REQUIRED ACTION:
Please count how many lines below contain the word "marginBottom" and reply with only that number.

Front-end code edit data:
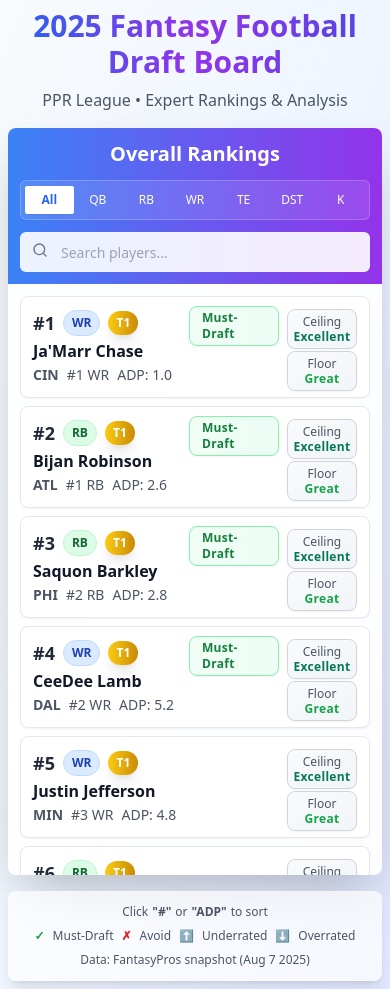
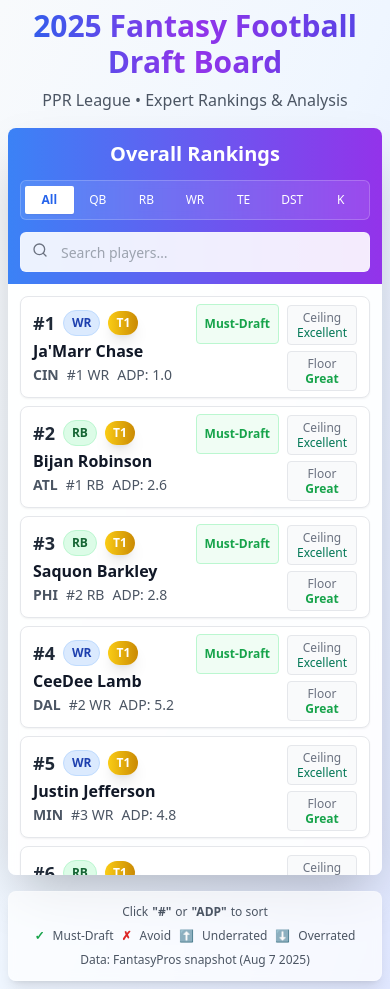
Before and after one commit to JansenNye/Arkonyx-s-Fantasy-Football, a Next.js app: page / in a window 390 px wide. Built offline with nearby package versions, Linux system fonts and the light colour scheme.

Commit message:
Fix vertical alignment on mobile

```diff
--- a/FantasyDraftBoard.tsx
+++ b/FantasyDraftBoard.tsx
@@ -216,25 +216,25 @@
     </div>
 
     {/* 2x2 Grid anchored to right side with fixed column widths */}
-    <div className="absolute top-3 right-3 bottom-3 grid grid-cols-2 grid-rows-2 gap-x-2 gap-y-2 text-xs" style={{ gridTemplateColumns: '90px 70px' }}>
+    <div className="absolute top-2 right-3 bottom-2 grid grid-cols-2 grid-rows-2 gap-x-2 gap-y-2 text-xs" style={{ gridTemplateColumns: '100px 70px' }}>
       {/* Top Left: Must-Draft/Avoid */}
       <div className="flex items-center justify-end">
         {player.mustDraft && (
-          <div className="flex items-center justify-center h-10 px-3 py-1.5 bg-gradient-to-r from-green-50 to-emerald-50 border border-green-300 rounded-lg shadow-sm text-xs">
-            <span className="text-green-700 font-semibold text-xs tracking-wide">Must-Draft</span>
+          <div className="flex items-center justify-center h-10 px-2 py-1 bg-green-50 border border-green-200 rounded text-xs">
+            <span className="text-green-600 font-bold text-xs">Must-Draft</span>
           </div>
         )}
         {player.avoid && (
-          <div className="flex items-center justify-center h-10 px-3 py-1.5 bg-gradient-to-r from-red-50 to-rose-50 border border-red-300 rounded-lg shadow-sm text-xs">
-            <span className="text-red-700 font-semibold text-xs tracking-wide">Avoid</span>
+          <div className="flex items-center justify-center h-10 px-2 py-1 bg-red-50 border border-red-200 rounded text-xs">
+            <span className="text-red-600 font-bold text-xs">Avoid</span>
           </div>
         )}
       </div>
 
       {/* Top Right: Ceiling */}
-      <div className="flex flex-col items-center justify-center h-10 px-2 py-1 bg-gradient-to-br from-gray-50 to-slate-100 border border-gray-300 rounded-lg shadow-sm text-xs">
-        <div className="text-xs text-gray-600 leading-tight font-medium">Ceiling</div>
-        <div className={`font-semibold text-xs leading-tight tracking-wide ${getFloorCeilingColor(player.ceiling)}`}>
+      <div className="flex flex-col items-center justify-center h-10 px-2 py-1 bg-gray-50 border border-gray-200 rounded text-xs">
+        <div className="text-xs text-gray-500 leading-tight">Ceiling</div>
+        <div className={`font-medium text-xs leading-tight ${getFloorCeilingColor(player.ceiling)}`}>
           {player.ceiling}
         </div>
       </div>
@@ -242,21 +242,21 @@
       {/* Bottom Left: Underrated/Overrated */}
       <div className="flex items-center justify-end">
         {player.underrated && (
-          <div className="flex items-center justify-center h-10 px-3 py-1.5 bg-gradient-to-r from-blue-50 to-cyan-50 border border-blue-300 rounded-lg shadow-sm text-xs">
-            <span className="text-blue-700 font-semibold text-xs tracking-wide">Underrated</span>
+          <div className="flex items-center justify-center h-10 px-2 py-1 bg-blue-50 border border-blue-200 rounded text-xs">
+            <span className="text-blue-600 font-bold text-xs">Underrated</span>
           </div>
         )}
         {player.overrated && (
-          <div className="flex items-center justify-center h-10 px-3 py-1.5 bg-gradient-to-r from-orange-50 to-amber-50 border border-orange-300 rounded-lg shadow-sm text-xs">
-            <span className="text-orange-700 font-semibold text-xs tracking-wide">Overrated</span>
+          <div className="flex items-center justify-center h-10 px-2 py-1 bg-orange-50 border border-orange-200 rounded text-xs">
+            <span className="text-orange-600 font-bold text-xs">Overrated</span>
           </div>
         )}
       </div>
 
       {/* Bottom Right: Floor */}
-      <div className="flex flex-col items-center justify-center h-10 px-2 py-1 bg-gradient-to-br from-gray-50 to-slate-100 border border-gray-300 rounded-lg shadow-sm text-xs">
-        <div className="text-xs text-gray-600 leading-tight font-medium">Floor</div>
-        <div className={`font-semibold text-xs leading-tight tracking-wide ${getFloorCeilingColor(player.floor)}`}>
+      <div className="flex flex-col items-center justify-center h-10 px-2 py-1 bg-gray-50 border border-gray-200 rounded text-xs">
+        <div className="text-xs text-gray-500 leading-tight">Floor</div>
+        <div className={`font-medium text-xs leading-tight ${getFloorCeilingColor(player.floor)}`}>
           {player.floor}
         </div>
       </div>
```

==

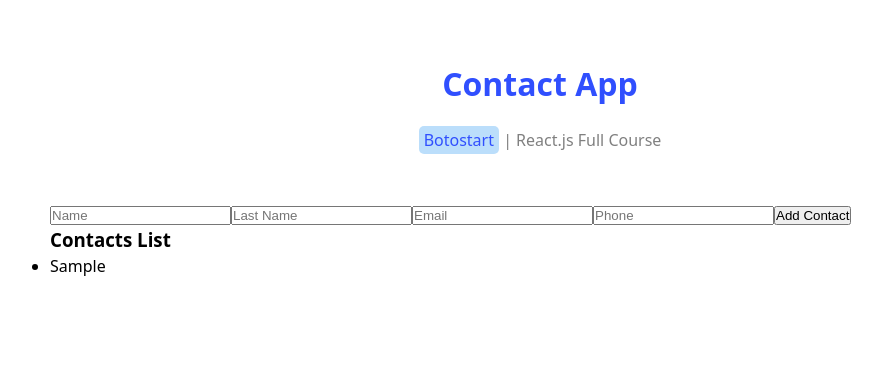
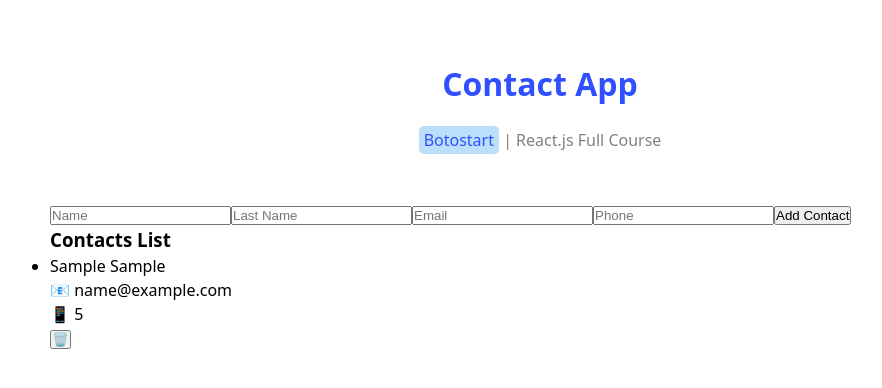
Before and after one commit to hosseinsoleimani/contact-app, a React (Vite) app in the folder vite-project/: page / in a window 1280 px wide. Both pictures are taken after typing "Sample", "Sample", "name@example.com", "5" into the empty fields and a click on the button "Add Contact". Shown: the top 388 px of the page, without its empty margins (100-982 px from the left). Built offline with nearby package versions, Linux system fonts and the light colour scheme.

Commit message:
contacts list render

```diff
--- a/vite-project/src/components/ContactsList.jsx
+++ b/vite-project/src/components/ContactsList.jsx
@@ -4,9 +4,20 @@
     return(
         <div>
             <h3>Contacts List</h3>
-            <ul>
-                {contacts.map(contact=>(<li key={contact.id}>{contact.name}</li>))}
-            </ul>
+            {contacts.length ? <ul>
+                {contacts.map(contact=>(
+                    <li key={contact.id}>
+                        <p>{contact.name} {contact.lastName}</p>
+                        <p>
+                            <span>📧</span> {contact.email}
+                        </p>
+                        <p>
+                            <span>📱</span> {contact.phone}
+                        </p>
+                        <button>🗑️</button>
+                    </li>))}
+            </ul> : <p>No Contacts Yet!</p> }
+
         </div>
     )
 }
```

* * *

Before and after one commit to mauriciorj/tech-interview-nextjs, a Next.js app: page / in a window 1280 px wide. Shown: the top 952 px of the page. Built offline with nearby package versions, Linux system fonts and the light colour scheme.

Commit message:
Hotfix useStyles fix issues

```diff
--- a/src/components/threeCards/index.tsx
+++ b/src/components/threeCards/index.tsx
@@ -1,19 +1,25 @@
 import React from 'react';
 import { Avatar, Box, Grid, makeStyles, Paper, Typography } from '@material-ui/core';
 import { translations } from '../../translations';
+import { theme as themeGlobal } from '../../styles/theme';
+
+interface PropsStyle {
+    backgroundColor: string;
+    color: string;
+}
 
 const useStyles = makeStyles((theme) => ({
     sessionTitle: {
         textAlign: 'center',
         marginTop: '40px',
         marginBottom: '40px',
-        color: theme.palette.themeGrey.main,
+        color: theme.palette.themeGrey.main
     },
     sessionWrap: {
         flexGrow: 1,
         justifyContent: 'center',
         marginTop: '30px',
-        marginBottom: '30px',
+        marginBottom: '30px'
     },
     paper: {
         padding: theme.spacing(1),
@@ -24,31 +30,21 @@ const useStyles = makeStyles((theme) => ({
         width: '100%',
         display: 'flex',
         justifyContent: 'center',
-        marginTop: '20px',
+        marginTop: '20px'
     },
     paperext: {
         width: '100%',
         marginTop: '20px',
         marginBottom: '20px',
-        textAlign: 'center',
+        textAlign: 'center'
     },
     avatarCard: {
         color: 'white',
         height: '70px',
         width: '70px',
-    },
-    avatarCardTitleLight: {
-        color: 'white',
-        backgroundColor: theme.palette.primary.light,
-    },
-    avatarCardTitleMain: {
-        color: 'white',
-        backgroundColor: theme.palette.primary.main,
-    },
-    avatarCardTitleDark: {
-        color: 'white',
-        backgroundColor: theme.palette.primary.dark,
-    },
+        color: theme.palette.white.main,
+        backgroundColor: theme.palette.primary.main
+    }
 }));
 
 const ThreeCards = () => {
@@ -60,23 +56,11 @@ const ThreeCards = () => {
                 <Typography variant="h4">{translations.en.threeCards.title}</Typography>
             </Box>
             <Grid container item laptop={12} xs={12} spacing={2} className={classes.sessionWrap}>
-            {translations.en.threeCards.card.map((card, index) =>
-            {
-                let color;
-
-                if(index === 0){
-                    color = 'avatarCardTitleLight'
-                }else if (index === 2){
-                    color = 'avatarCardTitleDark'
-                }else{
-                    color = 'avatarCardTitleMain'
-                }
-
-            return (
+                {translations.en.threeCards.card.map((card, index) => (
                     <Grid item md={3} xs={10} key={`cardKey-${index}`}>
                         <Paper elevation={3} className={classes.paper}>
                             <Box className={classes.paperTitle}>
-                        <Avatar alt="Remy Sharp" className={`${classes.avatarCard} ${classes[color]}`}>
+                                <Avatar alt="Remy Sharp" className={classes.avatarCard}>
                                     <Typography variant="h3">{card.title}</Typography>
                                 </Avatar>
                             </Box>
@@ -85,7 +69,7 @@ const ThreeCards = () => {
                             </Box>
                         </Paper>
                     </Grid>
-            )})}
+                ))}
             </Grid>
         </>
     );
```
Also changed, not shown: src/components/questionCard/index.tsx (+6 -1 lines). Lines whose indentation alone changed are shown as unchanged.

TASK OUTPUT:
4